• Work order: Every line of the material that includes the word "sourcePoint" is to be shown.

───── Extracted entries ─────

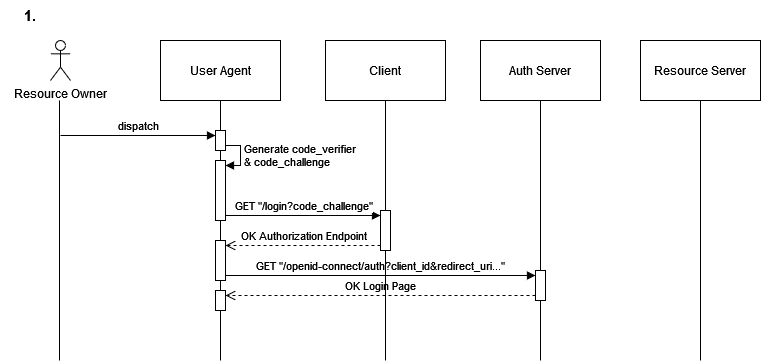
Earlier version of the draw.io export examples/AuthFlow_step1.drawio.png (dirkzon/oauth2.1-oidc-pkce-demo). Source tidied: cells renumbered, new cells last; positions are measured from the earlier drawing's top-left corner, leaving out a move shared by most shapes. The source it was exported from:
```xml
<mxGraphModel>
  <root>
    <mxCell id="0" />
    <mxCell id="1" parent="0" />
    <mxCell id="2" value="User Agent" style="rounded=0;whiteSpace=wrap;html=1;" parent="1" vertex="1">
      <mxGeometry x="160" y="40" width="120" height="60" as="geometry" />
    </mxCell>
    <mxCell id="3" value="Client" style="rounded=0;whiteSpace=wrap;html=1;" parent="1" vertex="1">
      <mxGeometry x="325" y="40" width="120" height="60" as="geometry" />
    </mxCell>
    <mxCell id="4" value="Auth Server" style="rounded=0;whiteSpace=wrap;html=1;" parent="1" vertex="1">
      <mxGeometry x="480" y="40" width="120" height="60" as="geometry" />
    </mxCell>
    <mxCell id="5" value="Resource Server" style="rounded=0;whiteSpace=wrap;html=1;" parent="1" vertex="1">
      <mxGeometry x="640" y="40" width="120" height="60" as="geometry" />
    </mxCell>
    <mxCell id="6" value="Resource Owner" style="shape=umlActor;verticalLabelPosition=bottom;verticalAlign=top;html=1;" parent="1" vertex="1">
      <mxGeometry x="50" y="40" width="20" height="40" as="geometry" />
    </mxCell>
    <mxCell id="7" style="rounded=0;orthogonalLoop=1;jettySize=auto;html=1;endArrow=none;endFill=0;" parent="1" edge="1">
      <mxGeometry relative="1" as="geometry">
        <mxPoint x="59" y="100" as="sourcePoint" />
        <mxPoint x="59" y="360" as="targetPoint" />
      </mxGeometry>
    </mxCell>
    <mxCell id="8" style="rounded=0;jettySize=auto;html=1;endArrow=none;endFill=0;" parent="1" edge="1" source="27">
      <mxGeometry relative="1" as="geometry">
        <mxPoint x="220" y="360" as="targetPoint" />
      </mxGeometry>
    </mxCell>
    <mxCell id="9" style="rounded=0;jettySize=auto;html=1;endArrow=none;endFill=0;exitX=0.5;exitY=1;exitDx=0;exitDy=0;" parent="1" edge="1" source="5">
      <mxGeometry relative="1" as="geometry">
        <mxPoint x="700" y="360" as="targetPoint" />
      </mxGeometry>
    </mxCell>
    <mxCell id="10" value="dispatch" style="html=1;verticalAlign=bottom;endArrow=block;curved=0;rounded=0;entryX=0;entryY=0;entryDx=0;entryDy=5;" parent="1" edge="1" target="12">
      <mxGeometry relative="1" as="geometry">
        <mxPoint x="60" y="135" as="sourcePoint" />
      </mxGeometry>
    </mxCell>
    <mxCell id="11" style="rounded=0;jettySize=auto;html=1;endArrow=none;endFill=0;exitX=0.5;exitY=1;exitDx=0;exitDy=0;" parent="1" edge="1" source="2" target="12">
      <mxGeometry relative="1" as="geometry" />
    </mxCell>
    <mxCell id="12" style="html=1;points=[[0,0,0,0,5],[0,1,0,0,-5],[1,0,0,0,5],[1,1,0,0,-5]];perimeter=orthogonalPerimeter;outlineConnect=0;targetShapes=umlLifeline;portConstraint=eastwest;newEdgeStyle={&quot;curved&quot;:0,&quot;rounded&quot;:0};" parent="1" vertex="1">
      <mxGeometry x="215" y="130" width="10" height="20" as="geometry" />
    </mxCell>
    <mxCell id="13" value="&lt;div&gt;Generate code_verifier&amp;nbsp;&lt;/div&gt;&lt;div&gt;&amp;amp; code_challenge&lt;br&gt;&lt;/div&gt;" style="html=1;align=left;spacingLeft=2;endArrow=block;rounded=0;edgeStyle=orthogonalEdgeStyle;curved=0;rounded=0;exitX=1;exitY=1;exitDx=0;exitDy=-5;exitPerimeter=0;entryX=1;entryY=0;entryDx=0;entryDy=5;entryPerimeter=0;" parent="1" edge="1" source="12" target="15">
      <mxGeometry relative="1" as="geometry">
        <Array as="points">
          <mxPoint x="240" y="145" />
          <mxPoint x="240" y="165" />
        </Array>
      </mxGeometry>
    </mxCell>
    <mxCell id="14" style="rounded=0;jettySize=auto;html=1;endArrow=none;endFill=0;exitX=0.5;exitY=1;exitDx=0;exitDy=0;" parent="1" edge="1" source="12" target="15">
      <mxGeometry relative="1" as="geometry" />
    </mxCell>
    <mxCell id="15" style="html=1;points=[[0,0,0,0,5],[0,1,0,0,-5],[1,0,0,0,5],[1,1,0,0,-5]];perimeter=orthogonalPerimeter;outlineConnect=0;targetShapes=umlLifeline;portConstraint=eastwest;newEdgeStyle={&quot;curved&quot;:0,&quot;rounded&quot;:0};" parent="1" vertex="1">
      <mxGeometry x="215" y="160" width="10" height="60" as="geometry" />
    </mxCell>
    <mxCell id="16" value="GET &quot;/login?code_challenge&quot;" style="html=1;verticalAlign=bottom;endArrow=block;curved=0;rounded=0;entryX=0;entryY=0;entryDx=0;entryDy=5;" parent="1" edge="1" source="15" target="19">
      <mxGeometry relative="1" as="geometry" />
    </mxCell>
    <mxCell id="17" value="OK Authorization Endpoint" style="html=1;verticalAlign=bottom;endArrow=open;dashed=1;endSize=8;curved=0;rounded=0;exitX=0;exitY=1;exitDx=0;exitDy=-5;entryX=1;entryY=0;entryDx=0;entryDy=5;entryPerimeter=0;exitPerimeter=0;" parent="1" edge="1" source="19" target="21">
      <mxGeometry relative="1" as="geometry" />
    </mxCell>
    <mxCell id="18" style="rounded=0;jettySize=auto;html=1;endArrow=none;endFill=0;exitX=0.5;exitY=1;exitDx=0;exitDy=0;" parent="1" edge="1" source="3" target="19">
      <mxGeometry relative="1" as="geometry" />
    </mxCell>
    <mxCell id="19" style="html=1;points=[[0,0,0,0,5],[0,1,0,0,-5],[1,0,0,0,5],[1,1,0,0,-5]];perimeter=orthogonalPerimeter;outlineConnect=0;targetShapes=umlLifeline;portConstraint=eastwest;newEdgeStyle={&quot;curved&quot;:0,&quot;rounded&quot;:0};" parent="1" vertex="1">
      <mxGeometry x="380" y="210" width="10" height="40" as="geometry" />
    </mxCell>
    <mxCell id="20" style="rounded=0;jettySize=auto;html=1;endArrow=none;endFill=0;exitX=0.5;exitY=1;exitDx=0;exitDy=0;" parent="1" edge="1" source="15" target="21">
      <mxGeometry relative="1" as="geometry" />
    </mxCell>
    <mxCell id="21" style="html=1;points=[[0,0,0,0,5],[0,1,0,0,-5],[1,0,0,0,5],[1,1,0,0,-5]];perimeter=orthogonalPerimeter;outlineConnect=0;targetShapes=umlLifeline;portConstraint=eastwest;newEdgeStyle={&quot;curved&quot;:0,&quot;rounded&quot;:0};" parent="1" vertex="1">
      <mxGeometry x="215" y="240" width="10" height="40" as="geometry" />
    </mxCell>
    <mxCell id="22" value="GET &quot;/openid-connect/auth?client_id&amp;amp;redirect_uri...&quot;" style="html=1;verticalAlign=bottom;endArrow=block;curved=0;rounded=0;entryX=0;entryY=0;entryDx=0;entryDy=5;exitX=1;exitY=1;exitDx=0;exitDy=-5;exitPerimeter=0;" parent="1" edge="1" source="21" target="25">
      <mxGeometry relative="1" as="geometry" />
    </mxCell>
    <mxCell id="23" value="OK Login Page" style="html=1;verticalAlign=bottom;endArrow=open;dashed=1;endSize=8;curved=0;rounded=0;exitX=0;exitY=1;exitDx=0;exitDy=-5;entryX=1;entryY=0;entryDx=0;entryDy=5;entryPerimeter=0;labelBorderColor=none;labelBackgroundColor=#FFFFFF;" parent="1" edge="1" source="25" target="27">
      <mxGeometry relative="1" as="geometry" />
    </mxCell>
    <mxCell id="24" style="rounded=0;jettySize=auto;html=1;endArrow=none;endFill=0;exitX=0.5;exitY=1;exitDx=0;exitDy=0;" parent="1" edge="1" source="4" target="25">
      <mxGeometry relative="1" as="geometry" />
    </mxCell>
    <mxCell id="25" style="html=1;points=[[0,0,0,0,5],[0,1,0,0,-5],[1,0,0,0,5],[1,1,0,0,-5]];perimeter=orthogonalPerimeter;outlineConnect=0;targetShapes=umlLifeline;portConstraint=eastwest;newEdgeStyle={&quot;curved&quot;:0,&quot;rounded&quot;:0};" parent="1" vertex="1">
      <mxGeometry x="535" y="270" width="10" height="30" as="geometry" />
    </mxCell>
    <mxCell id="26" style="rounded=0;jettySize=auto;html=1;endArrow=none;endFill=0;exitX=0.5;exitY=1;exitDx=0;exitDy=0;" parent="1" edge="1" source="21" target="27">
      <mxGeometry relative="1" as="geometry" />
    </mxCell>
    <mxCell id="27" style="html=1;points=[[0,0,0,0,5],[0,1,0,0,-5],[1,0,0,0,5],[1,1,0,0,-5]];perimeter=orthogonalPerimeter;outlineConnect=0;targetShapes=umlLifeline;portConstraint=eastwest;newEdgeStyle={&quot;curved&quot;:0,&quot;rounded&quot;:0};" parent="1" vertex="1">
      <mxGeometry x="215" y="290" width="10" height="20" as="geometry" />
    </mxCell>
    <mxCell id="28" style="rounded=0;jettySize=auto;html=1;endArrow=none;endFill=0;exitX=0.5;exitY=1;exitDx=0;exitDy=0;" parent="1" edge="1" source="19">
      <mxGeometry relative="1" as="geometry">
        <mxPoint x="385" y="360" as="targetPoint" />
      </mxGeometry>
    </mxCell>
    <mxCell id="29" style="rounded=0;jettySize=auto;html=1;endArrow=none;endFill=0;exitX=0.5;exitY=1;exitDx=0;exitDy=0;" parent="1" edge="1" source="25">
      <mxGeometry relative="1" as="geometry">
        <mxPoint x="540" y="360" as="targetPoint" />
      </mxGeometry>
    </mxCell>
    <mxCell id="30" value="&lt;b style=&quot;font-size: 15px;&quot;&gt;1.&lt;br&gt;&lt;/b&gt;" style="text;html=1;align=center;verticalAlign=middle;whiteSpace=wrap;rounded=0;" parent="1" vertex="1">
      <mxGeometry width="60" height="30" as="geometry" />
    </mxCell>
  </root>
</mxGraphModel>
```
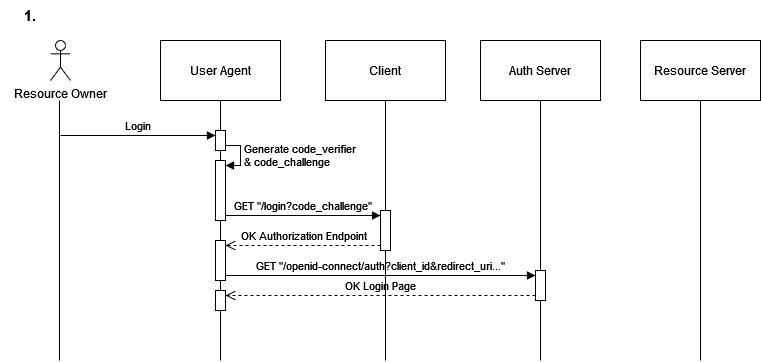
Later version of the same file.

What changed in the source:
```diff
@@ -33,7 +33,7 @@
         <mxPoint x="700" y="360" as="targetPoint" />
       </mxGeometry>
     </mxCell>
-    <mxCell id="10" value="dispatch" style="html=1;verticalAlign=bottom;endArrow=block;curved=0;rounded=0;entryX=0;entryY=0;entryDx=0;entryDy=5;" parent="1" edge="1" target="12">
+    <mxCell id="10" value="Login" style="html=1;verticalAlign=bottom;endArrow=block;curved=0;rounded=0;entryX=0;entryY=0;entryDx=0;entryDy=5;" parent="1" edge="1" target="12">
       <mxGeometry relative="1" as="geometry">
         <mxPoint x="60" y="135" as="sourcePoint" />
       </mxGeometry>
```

─────

• The answer:
        <mxPoint x="59" y="100" as="sourcePoint" />
        <mxPoint x="60" y="135" as="sourcePoint" />
         <mxPoint x="60" y="135" as="sourcePoint" />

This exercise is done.